» **DIRECTIONS**: Copy every line of the entries that has the string "const" in it.

Screenshot and code edit data:
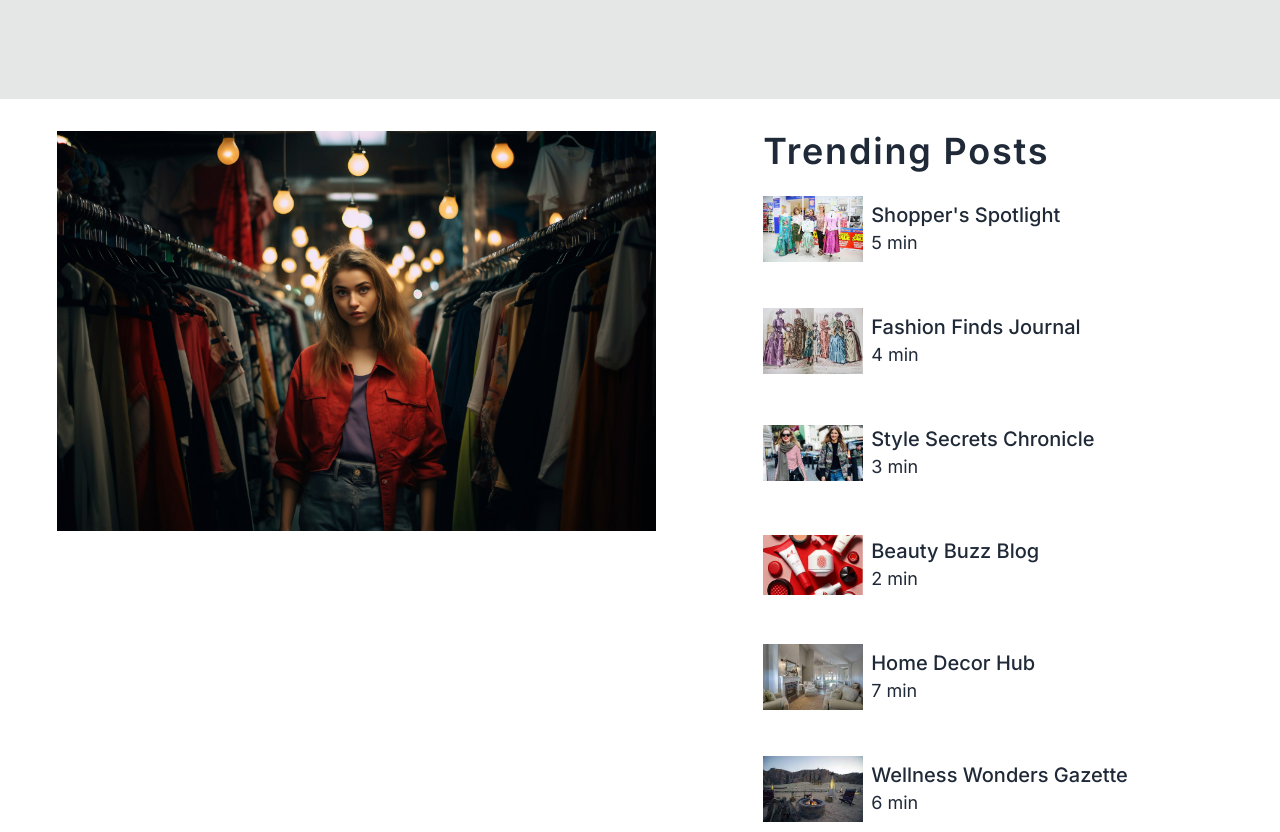
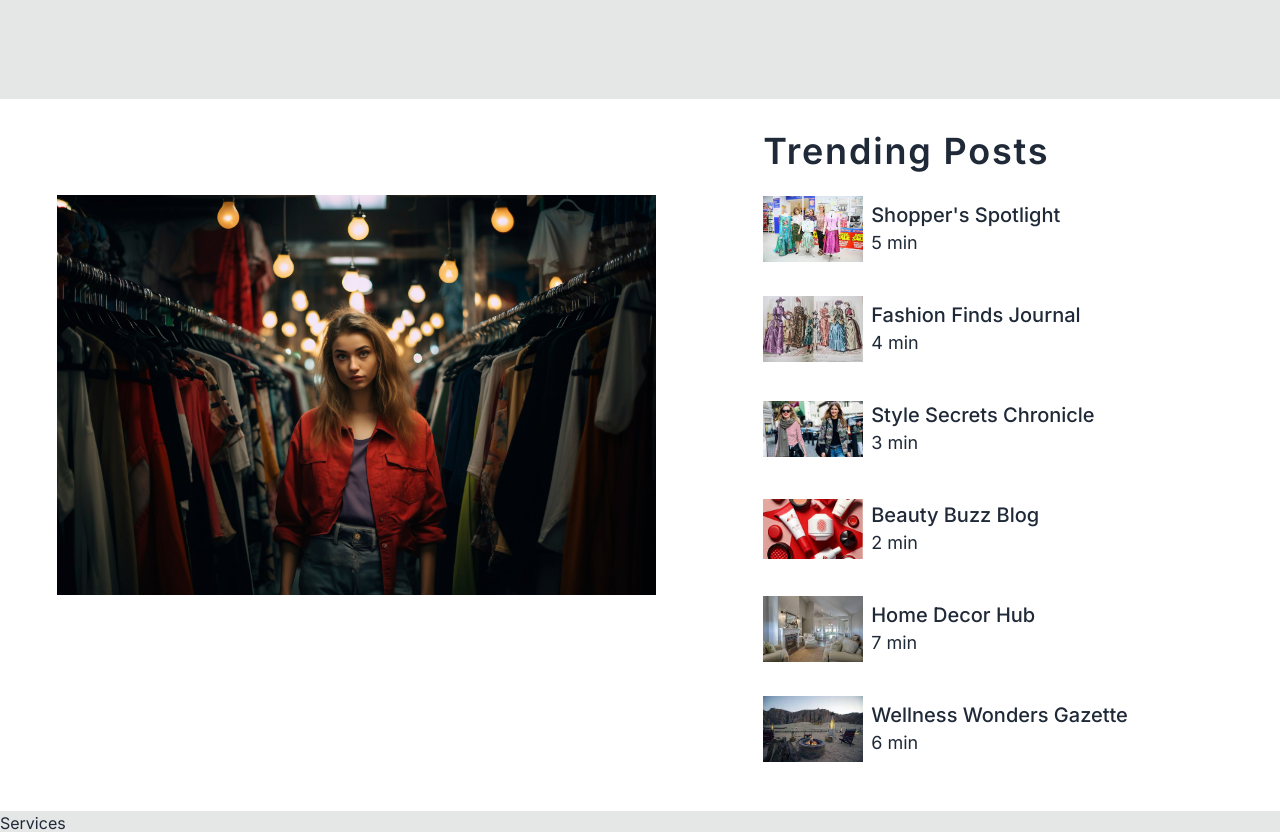
Before and after one commit to Talha-H/Store_1, a Next.js app: page /blog in a window 1280 px wide. Shown: the part 780-1612 px from the top of the page. Built offline with nearby package versions, Linux system fonts and the light colour scheme.

Commit message:
Blog ID Add

```diff
--- /dev/null
+++ b/src/app/blog/[id]/page.jsx
@@ -0,0 +1,9 @@
+import React from 'react'
+
+const SingleBlog = ({params}) => {
+  return (
+    <div>SingleBlog</div>
+  )
+}
+
+export default SingleBlog
--- a/src/app/blog/page.jsx
+++ b/src/app/blog/page.jsx
@@ -3,12 +3,12 @@ import Link from "next/link";
 import Image from "next/image";
 
 const blogNames = [
-  { name: "Shopper's Spotlight", img: "/1.jpg", time: "5 min" },
-  { name: "Fashion Finds Journal", img: "/7.jpg", time: "4 min" },
-  { name: "Style Secrets Chronicle", img: "/3.jpg", time: "3 min" },
-  { name: "Beauty Buzz Blog", img: "/4.jpg", time: "2 min" },
-  { name: "Home Decor Hub", img: "/5.jpg", time: "7 min" },
-  { name: "Wellness Wonders Gazette", img: "/6.jpg", time: "6 min" },
+  { id: "0", name: "Shopper's Spotlight", img: "/1.jpg", time: "5 min" },
+  { id: "1", name: "Fashion Finds Journal", img: "/7.jpg", time: "4 min" },
+  { id: "2", name: "Style Secrets Chronicle", img: "/3.jpg", time: "3 min" },
+  { id: "3", name: "Beauty Buzz Blog", img: "/4.jpg", time: "2 min" },
+  { id: "4", name: "Home Decor Hub", img: "/5.jpg", time: "7 min" },
+  { id: "5", name: "Wellness Wonders Gazette", img: "/6.jpg", time: "6 min" },
   // { name: "Tech Talk Tribune" },
   // { name: "Culinary Corner Chronicles" },
   // { name: "Fitness Focus Forum" },
@@ -28,7 +28,7 @@ const Blog = () => {
         </h1>
       </div>
       <section className="flex  px-6 py-8 mx-auto ">
-        <div className="flex flex-[1.5] ">
+        <div className="flex flex-[1.5] mt-16">
           <Image
             src={"/wo-4.jpg"}
             alt="img"
@@ -41,10 +41,14 @@ const Blog = () => {
           <span className="text-4xl font-semibold tracking-wider">
             Trending Posts
           </span>
-          <div className=" flex flex-col gap-x-2 justify-center gap-y-3 ">
+          <div className=" flex flex-col gap-x-2 justify-center  ">
             {blogNames.map((item, id) => {
               return (
-                <Link href={`/?cat${id}`} key={id} className="flex gap-x-2    ">
+                <Link
+                  href={`/blog/${id}`}
+                  key={id}
+                  className="flex gap-x-2    "
+                >
                   <div className="w-[100px] h-[100px] flex justify-center items-center">
                     <Image
                       src={item.img}
```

» **RESULT**:
+const SingleBlog = ({params}) => {
 const blogNames = [
@@ -28,7 +28,7 @@ const Blog = () => {
@@ -41,10 +41,14 @@ const Blog = () => {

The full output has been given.